**Data supplied**
[Start of Attachment]
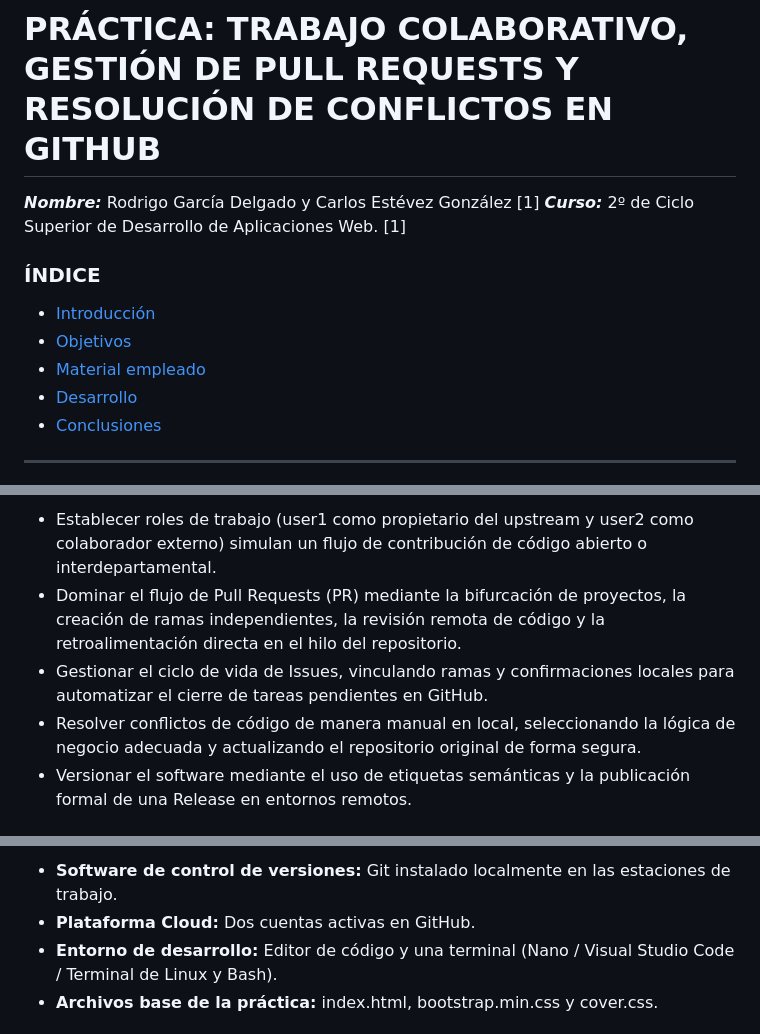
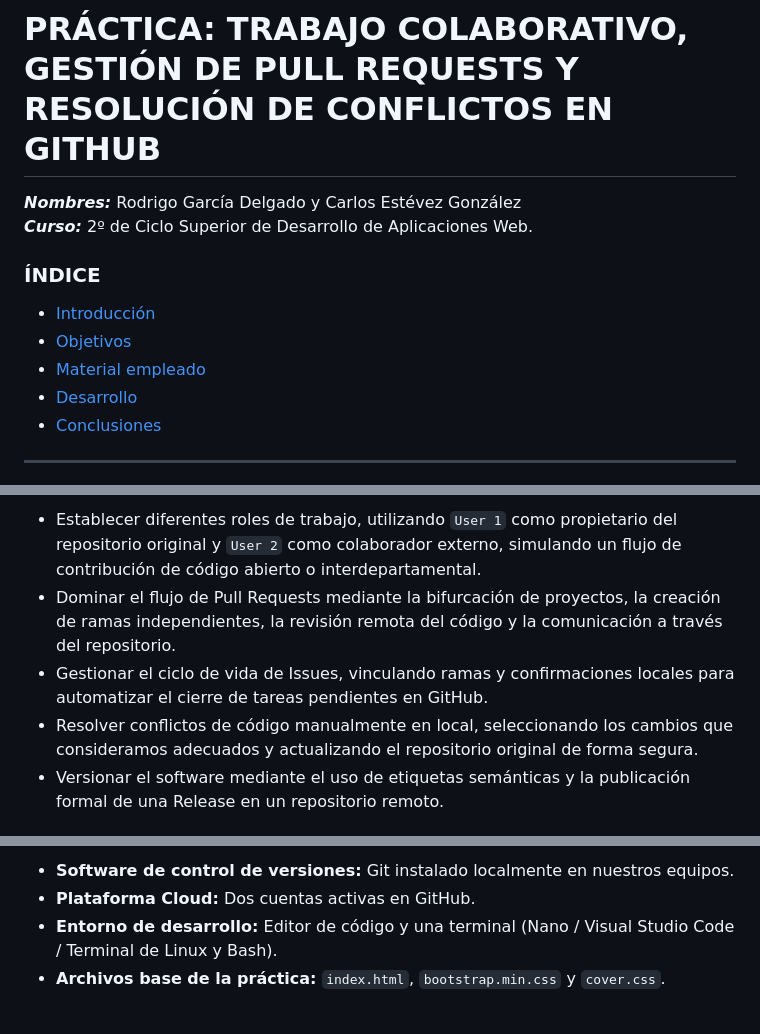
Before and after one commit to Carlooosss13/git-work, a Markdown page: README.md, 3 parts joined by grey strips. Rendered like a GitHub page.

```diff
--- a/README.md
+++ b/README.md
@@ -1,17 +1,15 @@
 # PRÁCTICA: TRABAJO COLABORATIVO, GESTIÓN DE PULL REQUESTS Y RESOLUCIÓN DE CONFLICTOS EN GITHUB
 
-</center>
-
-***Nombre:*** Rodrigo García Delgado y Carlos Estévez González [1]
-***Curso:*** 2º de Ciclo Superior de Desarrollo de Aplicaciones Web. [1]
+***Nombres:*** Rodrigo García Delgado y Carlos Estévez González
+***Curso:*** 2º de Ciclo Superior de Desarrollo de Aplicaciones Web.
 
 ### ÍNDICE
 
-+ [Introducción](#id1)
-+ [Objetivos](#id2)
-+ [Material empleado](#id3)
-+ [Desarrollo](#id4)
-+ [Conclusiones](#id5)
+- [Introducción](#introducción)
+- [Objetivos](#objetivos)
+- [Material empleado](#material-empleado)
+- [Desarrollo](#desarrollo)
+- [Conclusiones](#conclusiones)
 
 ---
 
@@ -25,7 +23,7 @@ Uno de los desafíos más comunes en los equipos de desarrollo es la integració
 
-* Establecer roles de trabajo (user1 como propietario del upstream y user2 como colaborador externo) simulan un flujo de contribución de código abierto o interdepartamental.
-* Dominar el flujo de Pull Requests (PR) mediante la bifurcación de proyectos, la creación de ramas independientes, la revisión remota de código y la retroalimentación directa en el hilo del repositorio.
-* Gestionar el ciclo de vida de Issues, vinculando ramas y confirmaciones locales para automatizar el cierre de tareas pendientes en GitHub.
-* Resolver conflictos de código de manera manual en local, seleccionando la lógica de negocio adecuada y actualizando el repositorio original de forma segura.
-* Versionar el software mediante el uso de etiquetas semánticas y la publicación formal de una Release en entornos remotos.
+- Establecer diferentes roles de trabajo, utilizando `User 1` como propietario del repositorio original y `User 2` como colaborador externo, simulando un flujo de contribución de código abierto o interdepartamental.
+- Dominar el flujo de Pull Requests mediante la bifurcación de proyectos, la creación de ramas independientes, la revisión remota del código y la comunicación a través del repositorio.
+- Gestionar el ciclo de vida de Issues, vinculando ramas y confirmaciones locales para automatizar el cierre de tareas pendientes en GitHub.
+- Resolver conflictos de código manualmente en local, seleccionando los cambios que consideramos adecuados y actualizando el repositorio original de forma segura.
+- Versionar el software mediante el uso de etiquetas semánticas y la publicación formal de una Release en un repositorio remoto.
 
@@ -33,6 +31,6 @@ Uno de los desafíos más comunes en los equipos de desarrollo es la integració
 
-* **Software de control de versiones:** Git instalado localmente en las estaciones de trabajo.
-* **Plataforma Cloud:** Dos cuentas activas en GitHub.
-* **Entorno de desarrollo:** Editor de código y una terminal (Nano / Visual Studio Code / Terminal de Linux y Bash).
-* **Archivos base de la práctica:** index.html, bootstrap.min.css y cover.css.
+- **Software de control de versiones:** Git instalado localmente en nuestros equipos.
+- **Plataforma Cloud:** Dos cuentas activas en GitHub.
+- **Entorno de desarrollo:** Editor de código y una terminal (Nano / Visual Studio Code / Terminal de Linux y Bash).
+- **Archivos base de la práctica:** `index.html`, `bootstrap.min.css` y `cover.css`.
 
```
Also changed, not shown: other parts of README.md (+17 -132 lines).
[End of Attachment]
[Start of Attachment]
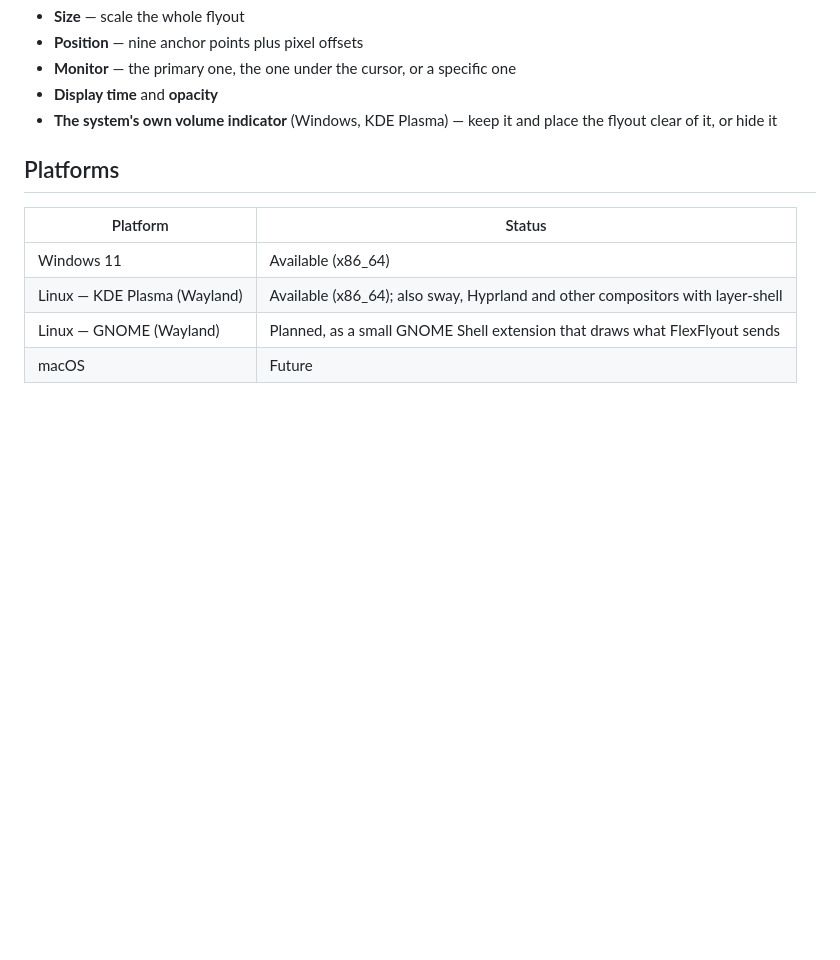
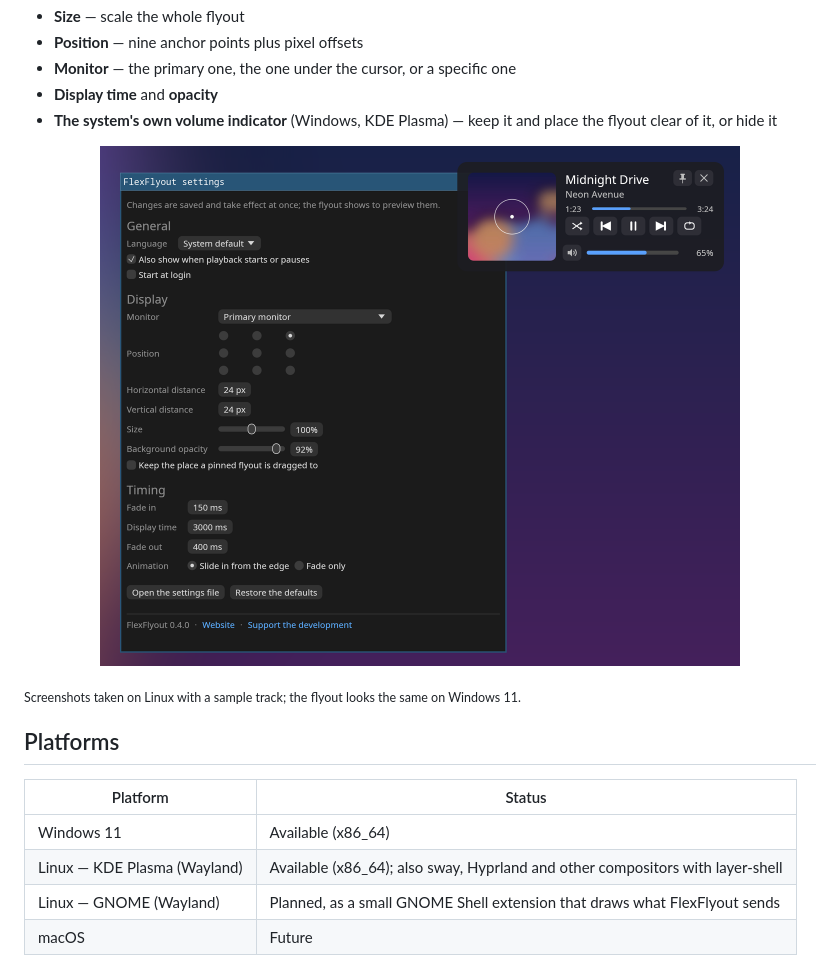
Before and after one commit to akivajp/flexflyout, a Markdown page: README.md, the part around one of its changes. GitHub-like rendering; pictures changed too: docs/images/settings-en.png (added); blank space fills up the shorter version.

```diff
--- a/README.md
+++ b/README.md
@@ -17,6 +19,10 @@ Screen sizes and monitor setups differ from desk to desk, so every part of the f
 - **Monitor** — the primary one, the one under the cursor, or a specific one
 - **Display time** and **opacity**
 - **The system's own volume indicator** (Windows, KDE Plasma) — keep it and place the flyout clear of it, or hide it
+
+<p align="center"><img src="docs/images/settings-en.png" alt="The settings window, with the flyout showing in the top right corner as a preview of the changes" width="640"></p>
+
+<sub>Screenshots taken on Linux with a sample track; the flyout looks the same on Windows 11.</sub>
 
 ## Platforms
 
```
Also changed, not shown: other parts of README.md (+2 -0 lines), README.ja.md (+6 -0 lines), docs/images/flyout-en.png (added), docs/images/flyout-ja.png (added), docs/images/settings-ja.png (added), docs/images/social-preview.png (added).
[End of Attachment]
[Start of Attachment]
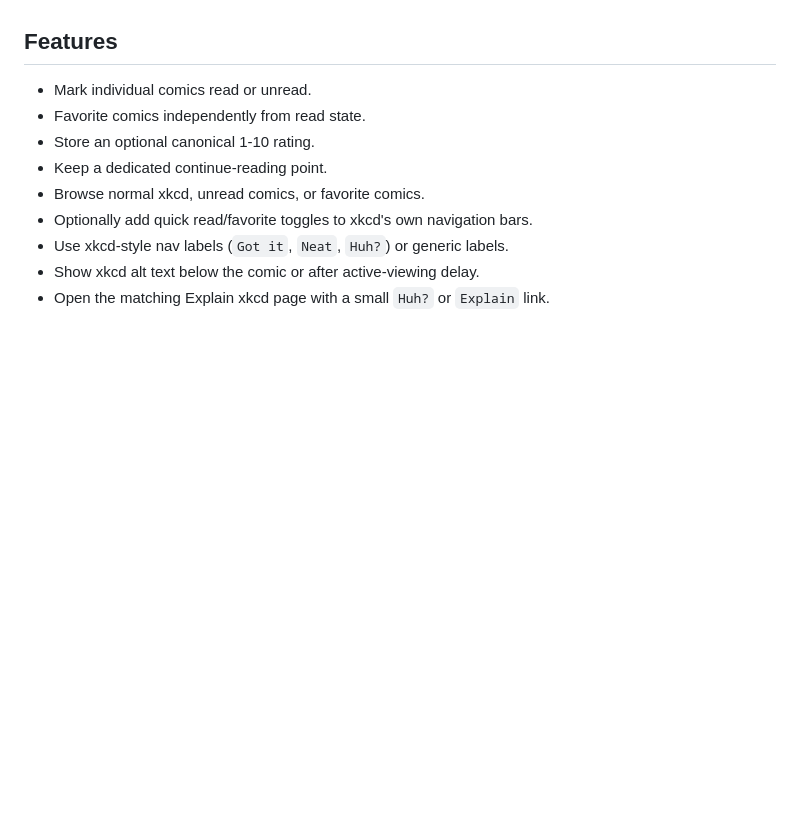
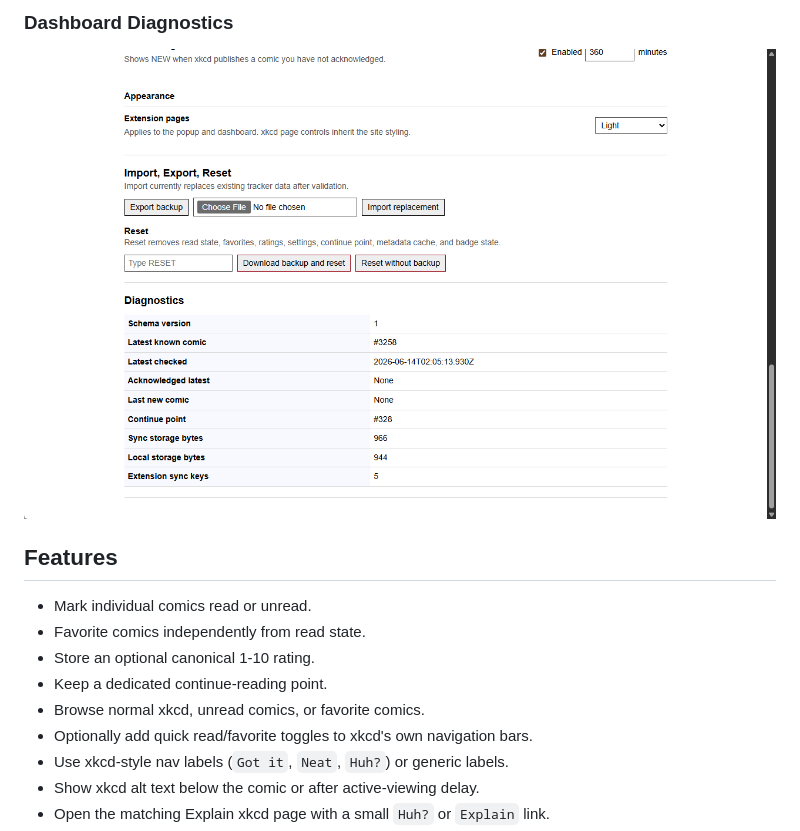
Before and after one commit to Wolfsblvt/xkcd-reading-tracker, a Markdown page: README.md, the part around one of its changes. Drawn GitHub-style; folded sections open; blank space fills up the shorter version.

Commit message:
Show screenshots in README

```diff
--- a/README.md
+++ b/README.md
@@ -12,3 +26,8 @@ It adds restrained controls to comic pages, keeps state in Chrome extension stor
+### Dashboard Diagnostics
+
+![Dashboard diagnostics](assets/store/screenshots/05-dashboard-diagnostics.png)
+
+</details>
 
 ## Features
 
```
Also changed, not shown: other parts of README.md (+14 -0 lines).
[End of Attachment]
**Aim of the exercise**
Copy out all lines of the listing where the word "Also" appears.

**Task result**
Also changed, not shown: other parts of README.md (+17 -132 lines).
Also changed, not shown: other parts of README.md (+2 -0 lines), README.ja.md (+6 -0 lines), docs/images/flyout-en.png (added), docs/images/flyout-ja.png (added), docs/images/settings-ja.png (added), docs/images/social-preview.png (added).
Also changed, not shown: other parts of README.md (+14 -0 lines).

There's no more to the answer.